● Exercise goal: Each record beneath this line is to be copied exactly.

● Recorded information:

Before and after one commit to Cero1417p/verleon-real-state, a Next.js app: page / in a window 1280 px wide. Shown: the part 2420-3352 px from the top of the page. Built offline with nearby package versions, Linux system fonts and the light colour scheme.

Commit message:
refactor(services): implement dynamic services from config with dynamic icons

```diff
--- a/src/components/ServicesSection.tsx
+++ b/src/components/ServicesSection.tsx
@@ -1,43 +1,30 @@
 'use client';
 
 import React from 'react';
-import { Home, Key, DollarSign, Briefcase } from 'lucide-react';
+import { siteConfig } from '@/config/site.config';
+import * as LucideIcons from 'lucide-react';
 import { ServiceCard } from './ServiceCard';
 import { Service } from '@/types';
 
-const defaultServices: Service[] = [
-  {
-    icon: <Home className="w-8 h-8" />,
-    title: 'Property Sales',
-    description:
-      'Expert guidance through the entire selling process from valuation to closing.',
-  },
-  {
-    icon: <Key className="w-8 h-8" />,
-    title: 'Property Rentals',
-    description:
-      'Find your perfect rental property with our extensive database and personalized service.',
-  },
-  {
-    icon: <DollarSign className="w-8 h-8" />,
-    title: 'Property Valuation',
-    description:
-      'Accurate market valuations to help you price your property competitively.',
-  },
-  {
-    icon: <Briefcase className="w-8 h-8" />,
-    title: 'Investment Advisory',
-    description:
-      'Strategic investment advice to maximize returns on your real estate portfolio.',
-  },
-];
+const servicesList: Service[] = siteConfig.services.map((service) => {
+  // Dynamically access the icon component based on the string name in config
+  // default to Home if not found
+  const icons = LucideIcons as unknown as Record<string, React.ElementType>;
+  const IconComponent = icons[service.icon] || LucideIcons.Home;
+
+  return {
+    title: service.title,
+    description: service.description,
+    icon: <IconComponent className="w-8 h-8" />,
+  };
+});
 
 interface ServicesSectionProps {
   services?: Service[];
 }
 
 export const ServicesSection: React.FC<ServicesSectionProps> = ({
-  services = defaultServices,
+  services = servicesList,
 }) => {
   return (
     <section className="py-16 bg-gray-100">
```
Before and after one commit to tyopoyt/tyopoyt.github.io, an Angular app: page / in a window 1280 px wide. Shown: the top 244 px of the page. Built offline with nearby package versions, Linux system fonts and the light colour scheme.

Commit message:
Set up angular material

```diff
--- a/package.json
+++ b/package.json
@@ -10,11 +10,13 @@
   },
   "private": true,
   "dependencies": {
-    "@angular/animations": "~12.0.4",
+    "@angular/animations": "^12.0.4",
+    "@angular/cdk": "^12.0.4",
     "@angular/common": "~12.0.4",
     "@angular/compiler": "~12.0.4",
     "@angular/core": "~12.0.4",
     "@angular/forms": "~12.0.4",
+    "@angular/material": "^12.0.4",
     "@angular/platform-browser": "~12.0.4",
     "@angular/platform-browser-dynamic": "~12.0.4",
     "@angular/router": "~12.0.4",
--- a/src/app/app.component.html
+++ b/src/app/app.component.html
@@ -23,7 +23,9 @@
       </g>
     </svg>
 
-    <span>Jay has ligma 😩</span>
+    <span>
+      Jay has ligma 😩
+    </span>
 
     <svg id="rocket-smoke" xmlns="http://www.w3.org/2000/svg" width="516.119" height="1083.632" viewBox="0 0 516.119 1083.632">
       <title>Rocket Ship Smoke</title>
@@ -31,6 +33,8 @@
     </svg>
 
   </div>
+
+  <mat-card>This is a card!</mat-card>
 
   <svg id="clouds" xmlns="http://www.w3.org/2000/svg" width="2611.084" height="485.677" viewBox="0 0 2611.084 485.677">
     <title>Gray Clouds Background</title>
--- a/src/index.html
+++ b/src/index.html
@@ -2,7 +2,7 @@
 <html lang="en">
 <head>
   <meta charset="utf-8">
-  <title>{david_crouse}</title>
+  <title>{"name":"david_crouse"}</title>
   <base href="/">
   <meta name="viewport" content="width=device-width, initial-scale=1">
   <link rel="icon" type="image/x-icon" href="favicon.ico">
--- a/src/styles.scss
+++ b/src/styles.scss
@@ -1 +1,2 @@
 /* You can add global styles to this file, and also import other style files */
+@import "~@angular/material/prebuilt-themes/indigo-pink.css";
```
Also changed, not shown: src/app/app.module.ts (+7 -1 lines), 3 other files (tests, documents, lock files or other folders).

● Response:
Before and after one commit to Cero1417p/verleon-real-state, a Next.js app: page / in a window 1280 px wide. Shown: the part 2420-3352 px from the top of the page. Built offline with nearby package versions, Linux system fonts and the light colour scheme.

Commit message:
refactor(services): implement dynamic services from config with dynamic icons

```diff
--- a/src/components/ServicesSection.tsx
+++ b/src/components/ServicesSection.tsx
@@ -1,43 +1,30 @@
 'use client';
 
 import React from 'react';
-import { Home, Key, DollarSign, Briefcase } from 'lucide-react';
+import { siteConfig } from '@/config/site.config';
+import * as LucideIcons from 'lucide-react';
 import { ServiceCard } from './ServiceCard';
 import { Service } from '@/types';
 
-const defaultServices: Service[] = [
-  {
-    icon: <Home className="w-8 h-8" />,
-    title: 'Property Sales',
-    description:
-      'Expert guidance through the entire selling process from valuation to closing.',
-  },
-  {
-    icon: <Key className="w-8 h-8" />,
-    title: 'Property Rentals',
-    description:
-      'Find your perfect rental property with our extensive database and personalized service.',
-  },
-  {
-    icon: <DollarSign className="w-8 h-8" />,
-    title: 'Property Valuation',
-    description:
-      'Accurate market valuations to help you price your property competitively.',
-  },
-  {
-    icon: <Briefcase className="w-8 h-8" />,
-    title: 'Investment Advisory',
-    description:
-      'Strategic investment advice to maximize returns on your real estate portfolio.',
-  },
-];
+const servicesList: Service[] = siteConfig.services.map((service) => {
+  // Dynamically access the icon component based on the string name in config
+  // default to Home if not found
+  const icons = LucideIcons as unknown as Record<string, React.ElementType>;
+  const IconComponent = icons[service.icon] || LucideIcons.Home;
+
+  return {
+    title: service.title,
+    description: service.description,
+    icon: <IconComponent className="w-8 h-8" />,
+  };
+});
 
 interface ServicesSectionProps {
   services?: Service[];
 }
 
 export const ServicesSection: React.FC<ServicesSectionProps> = ({
-  services = defaultServices,
+  services = servicesList,
 }) => {
   return (
     <section className="py-16 bg-gray-100">
```
Before and after one commit to tyopoyt/tyopoyt.github.io, an Angular app: page / in a window 1280 px wide. Shown: the top 244 px of the page. Built offline with nearby package versions, Linux system fonts and the light colour scheme.

Commit message:
Set up angular material

```diff
--- a/package.json
+++ b/package.json
@@ -10,11 +10,13 @@
   },
   "private": true,
   "dependencies": {
-    "@angular/animations": "~12.0.4",
+    "@angular/animations": "^12.0.4",
+    "@angular/cdk": "^12.0.4",
     "@angular/common": "~12.0.4",
     "@angular/compiler": "~12.0.4",
     "@angular/core": "~12.0.4",
     "@angular/forms": "~12.0.4",
+    "@angular/material": "^12.0.4",
     "@angular/platform-browser": "~12.0.4",
     "@angular/platform-browser-dynamic": "~12.0.4",
     "@angular/router": "~12.0.4",
--- a/src/app/app.component.html
+++ b/src/app/app.component.html
@@ -23,7 +23,9 @@
       </g>
     </svg>
 
-    <span>Jay has ligma 😩</span>
+    <span>
+      Jay has ligma 😩
+    </span>
 
     <svg id="rocket-smoke" xmlns="http://www.w3.org/2000/svg" width="516.119" height="1083.632" viewBox="0 0 516.119 1083.632">
       <title>Rocket Ship Smoke</title>
@@ -31,6 +33,8 @@
     </svg>
 
   </div>
+
+  <mat-card>This is a card!</mat-card>
 
   <svg id="clouds" xmlns="http://www.w3.org/2000/svg" width="2611.084" height="485.677" viewBox="0 0 2611.084 485.677">
     <title>Gray Clouds Background</title>
--- a/src/index.html
+++ b/src/index.html
@@ -2,7 +2,7 @@
 <html lang="en">
 <head>
   <meta charset="utf-8">
-  <title>{david_crouse}</title>
+  <title>{"name":"david_crouse"}</title>
   <base href="/">
   <meta name="viewport" content="width=device-width, initial-scale=1">
   <link rel="icon" type="image/x-icon" href="favicon.ico">
--- a/src/styles.scss
+++ b/src/styles.scss
@@ -1 +1,2 @@
 /* You can add global styles to this file, and also import other style files */
+@import "~@angular/material/prebuilt-themes/indigo-pink.css";
```
Also changed, not shown: src/app/app.module.ts (+7 -1 lines), 3 other files (tests, documents, lock files or other folders).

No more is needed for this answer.